• [INSTRUCTIONS TO FOLLOW] If a line in the entries below includes "deleteTodo", show that line.

(Front-end code change data)
※

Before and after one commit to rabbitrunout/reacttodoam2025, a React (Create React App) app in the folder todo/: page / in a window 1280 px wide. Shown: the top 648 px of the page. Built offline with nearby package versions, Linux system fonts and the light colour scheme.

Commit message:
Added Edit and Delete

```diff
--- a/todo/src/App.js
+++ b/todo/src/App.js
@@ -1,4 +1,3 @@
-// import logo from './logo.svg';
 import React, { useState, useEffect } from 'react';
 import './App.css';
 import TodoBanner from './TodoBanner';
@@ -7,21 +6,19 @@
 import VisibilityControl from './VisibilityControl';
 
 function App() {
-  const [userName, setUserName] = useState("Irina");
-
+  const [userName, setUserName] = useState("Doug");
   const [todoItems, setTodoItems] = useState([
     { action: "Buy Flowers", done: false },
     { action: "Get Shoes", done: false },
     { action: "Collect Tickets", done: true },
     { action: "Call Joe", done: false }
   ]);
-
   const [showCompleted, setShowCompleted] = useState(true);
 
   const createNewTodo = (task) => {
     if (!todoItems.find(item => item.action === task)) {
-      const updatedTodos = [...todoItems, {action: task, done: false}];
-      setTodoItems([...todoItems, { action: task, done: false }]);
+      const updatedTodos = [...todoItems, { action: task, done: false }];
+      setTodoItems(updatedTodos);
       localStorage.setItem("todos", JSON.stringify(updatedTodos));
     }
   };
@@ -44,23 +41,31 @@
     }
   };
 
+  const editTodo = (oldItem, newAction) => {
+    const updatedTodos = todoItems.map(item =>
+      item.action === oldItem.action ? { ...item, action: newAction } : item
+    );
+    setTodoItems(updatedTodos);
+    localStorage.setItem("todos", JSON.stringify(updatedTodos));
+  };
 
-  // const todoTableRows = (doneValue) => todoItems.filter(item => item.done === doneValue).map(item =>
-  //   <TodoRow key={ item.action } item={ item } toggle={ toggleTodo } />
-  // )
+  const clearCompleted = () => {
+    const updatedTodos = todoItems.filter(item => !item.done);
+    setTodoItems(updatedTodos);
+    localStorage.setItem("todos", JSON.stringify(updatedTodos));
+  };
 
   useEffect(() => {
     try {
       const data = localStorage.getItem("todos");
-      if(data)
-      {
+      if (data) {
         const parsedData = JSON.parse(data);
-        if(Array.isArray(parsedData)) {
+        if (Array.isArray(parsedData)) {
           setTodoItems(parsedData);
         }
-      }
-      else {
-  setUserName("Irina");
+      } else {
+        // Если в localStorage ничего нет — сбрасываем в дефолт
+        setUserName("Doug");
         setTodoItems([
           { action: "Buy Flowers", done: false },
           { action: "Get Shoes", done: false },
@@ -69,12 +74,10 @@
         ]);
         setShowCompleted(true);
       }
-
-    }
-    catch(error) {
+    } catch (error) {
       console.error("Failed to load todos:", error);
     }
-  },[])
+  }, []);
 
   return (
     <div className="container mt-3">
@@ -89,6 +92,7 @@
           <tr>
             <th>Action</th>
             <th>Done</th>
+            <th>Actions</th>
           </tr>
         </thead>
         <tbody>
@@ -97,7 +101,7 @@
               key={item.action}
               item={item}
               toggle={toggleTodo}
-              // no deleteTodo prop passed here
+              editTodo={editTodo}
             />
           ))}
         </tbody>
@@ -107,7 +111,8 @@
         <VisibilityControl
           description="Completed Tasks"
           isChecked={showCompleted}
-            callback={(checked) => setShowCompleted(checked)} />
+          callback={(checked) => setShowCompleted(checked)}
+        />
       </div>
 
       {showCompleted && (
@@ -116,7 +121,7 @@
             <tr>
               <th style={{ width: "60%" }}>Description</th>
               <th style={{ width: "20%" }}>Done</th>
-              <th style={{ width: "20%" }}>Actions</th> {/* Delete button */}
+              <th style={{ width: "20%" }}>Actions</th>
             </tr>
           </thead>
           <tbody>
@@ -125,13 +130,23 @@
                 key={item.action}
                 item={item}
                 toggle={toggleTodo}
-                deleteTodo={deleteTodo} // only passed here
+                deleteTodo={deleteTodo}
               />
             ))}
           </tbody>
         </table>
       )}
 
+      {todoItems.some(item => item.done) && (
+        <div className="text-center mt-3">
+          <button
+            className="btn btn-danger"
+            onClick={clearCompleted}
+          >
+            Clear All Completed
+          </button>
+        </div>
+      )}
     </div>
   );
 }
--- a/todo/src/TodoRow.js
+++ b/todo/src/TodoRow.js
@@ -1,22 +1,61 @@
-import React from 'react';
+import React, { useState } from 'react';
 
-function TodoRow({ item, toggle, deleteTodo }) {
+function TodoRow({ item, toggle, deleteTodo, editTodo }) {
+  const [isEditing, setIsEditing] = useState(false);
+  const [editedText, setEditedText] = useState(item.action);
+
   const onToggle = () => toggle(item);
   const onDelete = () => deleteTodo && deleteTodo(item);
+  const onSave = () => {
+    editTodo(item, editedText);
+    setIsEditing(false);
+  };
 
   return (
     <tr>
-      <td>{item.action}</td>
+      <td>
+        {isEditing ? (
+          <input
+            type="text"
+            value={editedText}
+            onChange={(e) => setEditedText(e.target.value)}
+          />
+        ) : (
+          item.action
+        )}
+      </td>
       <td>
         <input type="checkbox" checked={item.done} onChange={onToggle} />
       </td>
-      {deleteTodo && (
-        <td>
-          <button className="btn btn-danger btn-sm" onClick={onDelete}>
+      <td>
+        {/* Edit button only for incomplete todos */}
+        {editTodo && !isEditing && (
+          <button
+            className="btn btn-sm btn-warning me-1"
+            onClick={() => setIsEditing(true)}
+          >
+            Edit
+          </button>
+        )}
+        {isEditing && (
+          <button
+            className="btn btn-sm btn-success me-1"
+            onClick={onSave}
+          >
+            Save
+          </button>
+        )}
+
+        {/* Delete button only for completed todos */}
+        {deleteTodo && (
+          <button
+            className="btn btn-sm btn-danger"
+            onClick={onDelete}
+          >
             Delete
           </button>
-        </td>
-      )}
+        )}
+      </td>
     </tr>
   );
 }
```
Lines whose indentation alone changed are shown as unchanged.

※

• [RESULT]
-              // no deleteTodo prop passed here
-                deleteTodo={deleteTodo} // only passed here
+                deleteTodo={deleteTodo}
-function TodoRow({ item, toggle, deleteTodo }) {
+function TodoRow({ item, toggle, deleteTodo, editTodo }) {
   const onDelete = () => deleteTodo && deleteTodo(item);
-      {deleteTodo && (
+        {deleteTodo && (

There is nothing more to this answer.